It has been a busy week. So busy I almost forgot to do a blog post.
We got back from LA, went back to our regular jobs, the weekend was spent planning and executing a series of videos reaching out to potential low-level sponsors–as well as going to a friend’s boutique opening and having meals with our lovely families, I’ve had day-job work follow me home three nights this week breaking into prime PoPS-work time, last night I recorded a podcast interview with Eric from Why I Love Comics, I had to get a cashier’s check on my lunch break today because I’m signing the paperwork on making Pineapple Boy Productions a Limited Liability Limited Partnership company tonight, and then tomorrow morning we’re shipping off to Gen Con for the weekend. I left that a ridiculously long run-on sentence because it’s felt like a ridiculously cramped run-on week.
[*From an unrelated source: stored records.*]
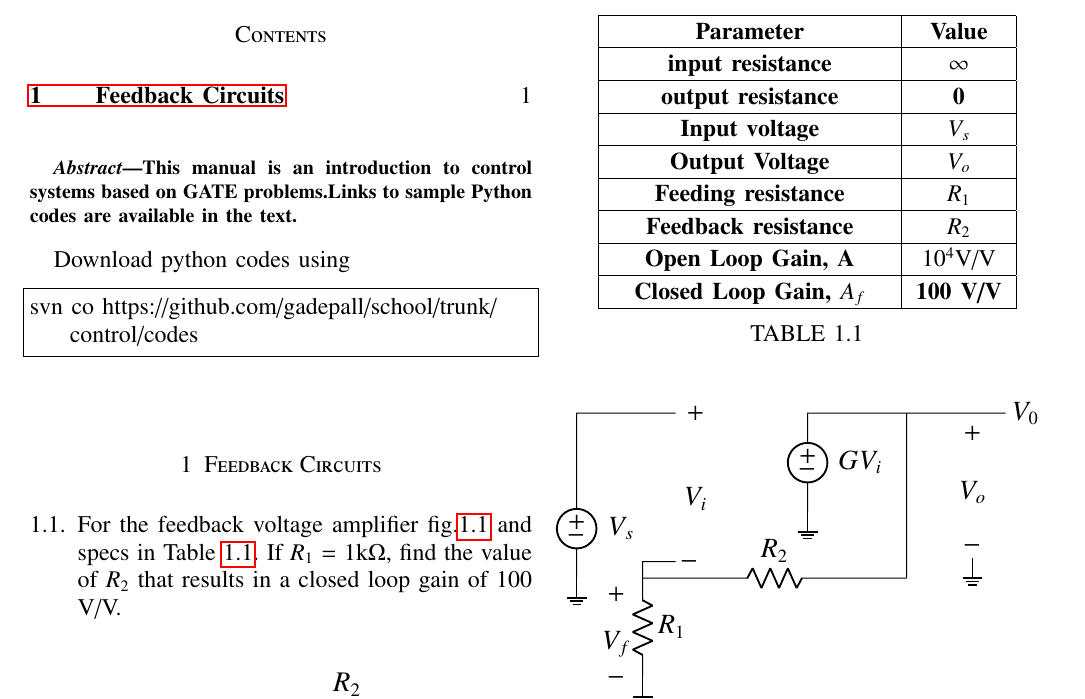
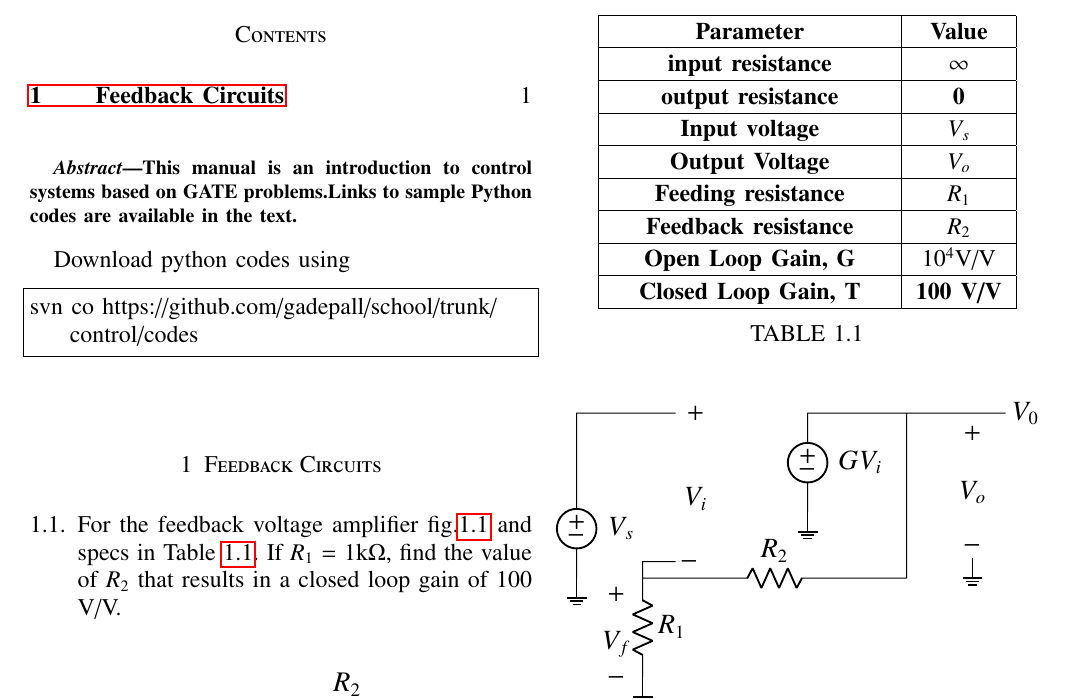
Before and after one commit to ps1590/Controlsystem_feed, a LaTeX paper (ee17btech11031/gvv_control_manual.tex, which reads ee17btech11031/table/ee17btech11031_para.tex): part of page 1 of 2, cut so that both start at the same text. Compiled offline with pdfLaTeX; a missing font is replaced by an installed copy or a similar font; a LaTeX package or settings file that is missing is left out.

Commit message:
Update ee17btech11031_para.tex

```diff
--- a/ee17btech11031/table/ee17btech11031_para.tex
+++ b/ee17btech11031/table/ee17btech11031_para.tex
@@ -226,13 +226,13 @@
 \\
 \hhline{|-|-}
 	 \multicolumn{1}{|p{\gnumericColA}|}%
-	{\gnumericPB{\centering}\gnumbox{\textbf{Open Loop Gain, A}}}
+	{\gnumericPB{\centering}\gnumbox{\textbf{Open Loop Gain, G}}}
 	&\multicolumn{1}{p{\gnumericColB}|}%
 	{\gnumericPB{\centering}\gnumbox{10^4 $V/V$}}
 \\
 \hhline{|-|-}
 	 \multicolumn{1}{|p{\gnumericColA}|}%
-	{\gnumericPB{\centering}\gnumbox{\textbf{Closed Loop Gain, $A_{f}$}}}
+	{\gnumericPB{\centering}\gnumbox{\textbf{Closed Loop Gain, T}}}
 	&\multicolumn{1}{p{\gnumericColB}|}%
 	{\gnumericPB{\centering}\gnumbox{\textbf{100 V/V}}}
 \\
```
I’ve also been trying to force myself to sit down and write episode 8 of PoPS. So far I have 6 pages. Usually, I’m fairly good about making myself work on the show. I wasn’t during school. I was a champion homework procrastinator throughout my entire education, but since no one is making me do PoPS, I can usually take the necessary steps to force it upon myself. It’s easiest to procrastinate during pre-production though. Writing feels like a lot of work sometimes. I think it’s the biggest payoff too, I never feel more accomplished than picking up a completed first draft as it shoots out of a printer. I think that’s probably the purest feeling of creation in the picture-making process. A story didn’t exist. Now, it does. You can hand it to someone else and they can experience it. The payoff is completely worth the effort, but it’s also the easiest part to distract yourself from. Anytime you’re opting into a period of intense concentration, I think it takes a little convincing. Even if it’s only for a short burst. The amazing writer Jane Espensen of Buffy/Angel/Firefly/Gilmore Girls/Battlestar…/Once Upon…/Husbands does hour-long writing sprints probably for just this purpose. Yes, you’re giving yourself over to what feels like a difficult task, but it’s only for an hour and then you can watch TV. I prefer to have a long period of time set aside with the hopes of being able to get into the zone where it no longer feels like work. Writing can be fun and it’s always fulfilling, but it’s rare that it doesn’t feel like work.
So I’ve been battling that this week. It’s only been easier to procrastinate with all the other stuff going on that I’ve been trying my best to juggle. Once I do have a completed script comes the two other easiest-to-procrastinate processes: scheduling and shot listing. It’s all that careful planning that ultimately makes the show so satisfying that’s the hardest to sit down and do.
Thanks for reading.